▶ [Task description] Exclude all pictures, then copy each of the records exactly as written.

▶ [Extracted entries]
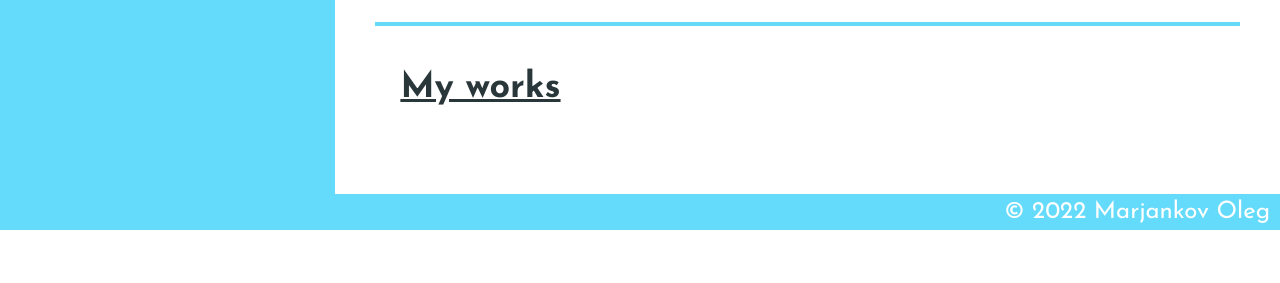
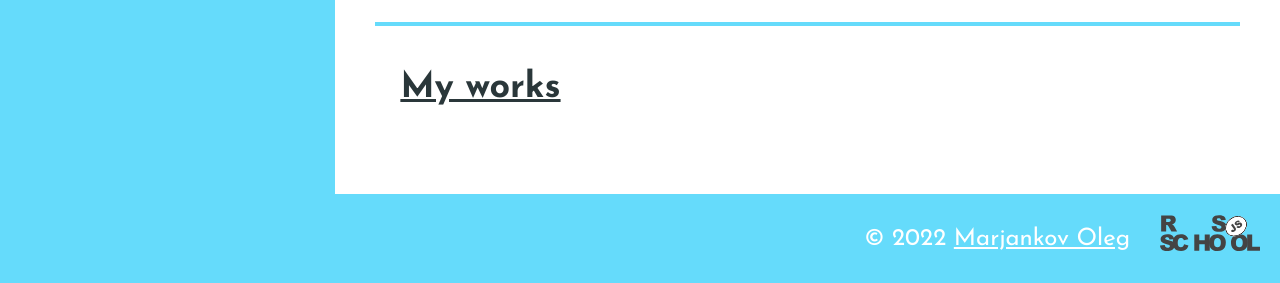
Before and after one commit to dobryimelnik/rsschool-cv, a plain HTML site: page index.html in a window 1280 px wide. Shown: the part 693-976 px from the top of the page. Before the commit the page ends 923 px from the top, so only its background shows below. Drawn offline with Linux system fonts and the light colour scheme.

Commit message:
fix: fixed footer

```diff
--- a/index.html
+++ b/index.html
@@ -85,7 +85,8 @@
         <!-- main -->
 
         <footer class="footer">
-            <p>&copy; 2022 Marjankov Oleg</p>
+            <p>&copy; 2022 <a href="https://github.com/dobryimelnik" class="footer-link">Marjankov Oleg</a></p>
+            <a href="https://app.rs.school/" class="footer-link"><img src="./images/rs_school_js.svg" alt="RS School App" class="rsschool-link"></a>
         </footer>
         <!-- /footer -->
 
--- a/style.css
+++ b/style.css
@@ -137,7 +137,14 @@ ul {
 .footer {
     display: flex;
     justify-content: end;
+    align-items: center;
+    column-gap: 30px;
     background-color: #65dbfb;
-    padding: 0 10px;
+    padding: 20px;
     color: #fff;
 }
+
+.footer a {
+    color: #fff;
+    cursor: pointer;
+}
```
Also changed, not shown: images/rs_school_js.svg (added).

▶ [Task solution]
Before and after one commit to dobryimelnik/rsschool-cv, a plain HTML site: page index.html in a window 1280 px wide. Shown: the part 693-976 px from the top of the page. Before the commit the page ends 923 px from the top, so only its background shows below. Drawn offline with Linux system fonts and the light colour scheme.

Commit message:
fix: fixed footer

```diff
--- a/index.html
+++ b/index.html
@@ -85,7 +85,8 @@
         <!-- main -->
 
         <footer class="footer">
-            <p>&copy; 2022 Marjankov Oleg</p>
+            <p>&copy; 2022 <a href="https://github.com/dobryimelnik" class="footer-link">Marjankov Oleg</a></p>
+            <a href="https://app.rs.school/" class="footer-link"><img src="./images/rs_school_js.svg" alt="RS School App" class="rsschool-link"></a>
         </footer>
         <!-- /footer -->
 
--- a/style.css
+++ b/style.css
@@ -137,7 +137,14 @@ ul {
 .footer {
     display: flex;
     justify-content: end;
+    align-items: center;
+    column-gap: 30px;
     background-color: #65dbfb;
-    padding: 0 10px;
+    padding: 20px;
     color: #fff;
 }
+
+.footer a {
+    color: #fff;
+    cursor: pointer;
+}
```
Also changed, not shown: images/rs_school_js.svg (added).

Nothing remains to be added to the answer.